New Zealand-born, Australia-raised Russell Crowe has had his share of playing heroes ("Gladiator," "Robin Hood") and villains ("3:10 to Yuma," "Broken City") over the years. He’s also taken parts in which his characters couldn’t be so easily compartmentalized ("L.A. Confidential"). But there’s no questioning his ethics in "Man of Steel." He’s Jor-El, loving husband of Lara, loving father of Kal-El, brilliant scientist and patriotic council member on Krypton.
New Zealand-born, Australia-raised Russell Crowe has had his share of playing heroes (“Gladiator,” “Robin Hood”) and villains (“3:10 to Yuma,” “Broken City”) over the years. He’s also taken parts in which his characters couldn’t be so easily compartmentalized (“L.A. Confidential”). But there’s no questioning his ethics in “Man of Steel.” He’s Jor-El, loving husband of Lara, loving father of Kal-El, brilliant scientist and patriotic council member on Krypton. Heroic and patriotic, he’s one of the good guys. But he’s faced with an unthinkable dilemma. As Krypton literally explodes around him and his people, he must put his small son into a spacecraft, then send him hurtling across the heavens to Earth in order to save him. Crowe’s early scenes in the film are incredibly moving. His later ones, when he returns as a lifelike version of his own consciousness, are thoughtful, almost noble. His approach to the role convincingly makes Jor-El the soul of the movie. He recently spoke about why he took the iconic part, and the differences between being a father in real life and playing one onscreen.
Did you dust off a copy of “Superman” from the ’70s to see how Marlon Brando played Jor-El?
I have a confession. Might as well just get it out right now. I’ve never seen any other Superman movies. I don’t have any references in terms of cinematic experience. The only Superman reference I have is the 1950s black-and-white TV show that was on after school when I was a kid.
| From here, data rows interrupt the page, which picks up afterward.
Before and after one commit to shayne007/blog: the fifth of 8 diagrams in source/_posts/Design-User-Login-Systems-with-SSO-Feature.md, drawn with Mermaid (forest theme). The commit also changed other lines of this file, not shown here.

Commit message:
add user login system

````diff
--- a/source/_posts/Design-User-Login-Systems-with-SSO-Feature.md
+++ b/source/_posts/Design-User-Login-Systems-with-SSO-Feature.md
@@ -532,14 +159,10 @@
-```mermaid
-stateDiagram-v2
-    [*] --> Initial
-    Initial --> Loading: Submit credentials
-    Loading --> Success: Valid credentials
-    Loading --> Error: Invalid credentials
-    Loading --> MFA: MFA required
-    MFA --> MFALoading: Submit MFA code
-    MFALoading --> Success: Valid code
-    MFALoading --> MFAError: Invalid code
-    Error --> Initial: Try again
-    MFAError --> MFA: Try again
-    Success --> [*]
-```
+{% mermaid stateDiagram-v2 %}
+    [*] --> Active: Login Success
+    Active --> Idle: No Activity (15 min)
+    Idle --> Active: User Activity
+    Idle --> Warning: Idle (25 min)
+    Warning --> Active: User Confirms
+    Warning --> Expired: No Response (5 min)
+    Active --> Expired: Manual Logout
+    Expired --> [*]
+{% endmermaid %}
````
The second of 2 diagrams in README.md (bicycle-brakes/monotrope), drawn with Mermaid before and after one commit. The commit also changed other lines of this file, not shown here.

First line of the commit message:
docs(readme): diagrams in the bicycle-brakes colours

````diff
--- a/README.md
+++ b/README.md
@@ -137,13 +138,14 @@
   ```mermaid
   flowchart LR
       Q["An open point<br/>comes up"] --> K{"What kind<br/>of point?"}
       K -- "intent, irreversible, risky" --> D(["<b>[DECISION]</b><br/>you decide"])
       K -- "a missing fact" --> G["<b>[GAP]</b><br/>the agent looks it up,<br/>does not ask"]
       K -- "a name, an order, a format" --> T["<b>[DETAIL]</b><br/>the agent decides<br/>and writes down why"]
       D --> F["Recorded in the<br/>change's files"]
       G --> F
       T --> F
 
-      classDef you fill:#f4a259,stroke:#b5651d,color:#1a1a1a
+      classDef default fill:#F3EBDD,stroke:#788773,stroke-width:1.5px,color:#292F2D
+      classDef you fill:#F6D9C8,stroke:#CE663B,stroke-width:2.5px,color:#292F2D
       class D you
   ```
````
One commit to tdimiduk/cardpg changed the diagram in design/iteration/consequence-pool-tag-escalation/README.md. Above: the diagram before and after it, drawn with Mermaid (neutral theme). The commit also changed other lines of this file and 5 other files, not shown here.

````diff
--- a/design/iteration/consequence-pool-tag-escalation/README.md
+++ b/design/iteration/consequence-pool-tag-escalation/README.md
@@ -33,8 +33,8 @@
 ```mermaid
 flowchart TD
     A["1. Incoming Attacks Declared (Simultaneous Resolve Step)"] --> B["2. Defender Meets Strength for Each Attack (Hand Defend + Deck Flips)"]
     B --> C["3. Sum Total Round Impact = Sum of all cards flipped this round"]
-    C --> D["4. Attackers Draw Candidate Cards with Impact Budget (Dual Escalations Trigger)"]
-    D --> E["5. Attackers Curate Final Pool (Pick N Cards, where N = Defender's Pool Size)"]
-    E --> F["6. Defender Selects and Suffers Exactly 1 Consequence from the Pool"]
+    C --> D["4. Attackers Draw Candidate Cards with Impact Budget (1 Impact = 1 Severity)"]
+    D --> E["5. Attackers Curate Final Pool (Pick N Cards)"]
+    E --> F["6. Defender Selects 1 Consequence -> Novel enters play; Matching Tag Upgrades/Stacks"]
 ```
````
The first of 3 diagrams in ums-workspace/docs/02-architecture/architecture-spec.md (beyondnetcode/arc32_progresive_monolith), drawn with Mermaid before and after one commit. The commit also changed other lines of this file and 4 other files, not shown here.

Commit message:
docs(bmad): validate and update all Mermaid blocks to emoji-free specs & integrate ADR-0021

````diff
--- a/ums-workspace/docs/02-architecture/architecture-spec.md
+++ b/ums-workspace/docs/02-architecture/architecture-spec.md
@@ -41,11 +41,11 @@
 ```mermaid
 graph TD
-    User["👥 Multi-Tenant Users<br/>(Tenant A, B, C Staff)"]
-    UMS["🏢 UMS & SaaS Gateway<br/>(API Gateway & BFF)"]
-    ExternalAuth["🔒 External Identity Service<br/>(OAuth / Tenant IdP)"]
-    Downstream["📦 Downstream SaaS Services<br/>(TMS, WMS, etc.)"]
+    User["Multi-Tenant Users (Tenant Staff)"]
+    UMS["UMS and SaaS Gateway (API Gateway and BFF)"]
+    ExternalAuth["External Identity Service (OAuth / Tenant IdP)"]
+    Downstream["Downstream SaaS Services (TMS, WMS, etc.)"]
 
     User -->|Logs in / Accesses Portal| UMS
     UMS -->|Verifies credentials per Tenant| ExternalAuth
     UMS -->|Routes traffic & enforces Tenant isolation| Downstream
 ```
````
So I didn’t have anything to draw on. The simple thing for me is I read the script, I thought it was a complex and really cool story in and of itself, and I thought the problems that Jor-El faced in terms of his decisions as a father was a very interesting thing to do. That’s why I got involved.
Did you manage to bring any of your own know-how of being a father to the set when you did the scenes with the infant Kal-El?
I had a very interesting experience being a father on this movie. Four babies were employed to play the recently born Kal-El. In my own experience as a father of two, I’ve managed to dodge all the piss and the poo, even though I’m pretty slick with a nappy. But on this movie, I got farted on first. That was OK. Got pissed on. That was a little inconvenient. Then it happened, under those got lights. I got a handful of the essential Kryptonian material. So I learned a lot. (laughs) I had new experiences as a parent in this movie that I hadn’t previously had.
“Man of Steel” opens on June 14.
Ed Symkus covers movies for More Content Now.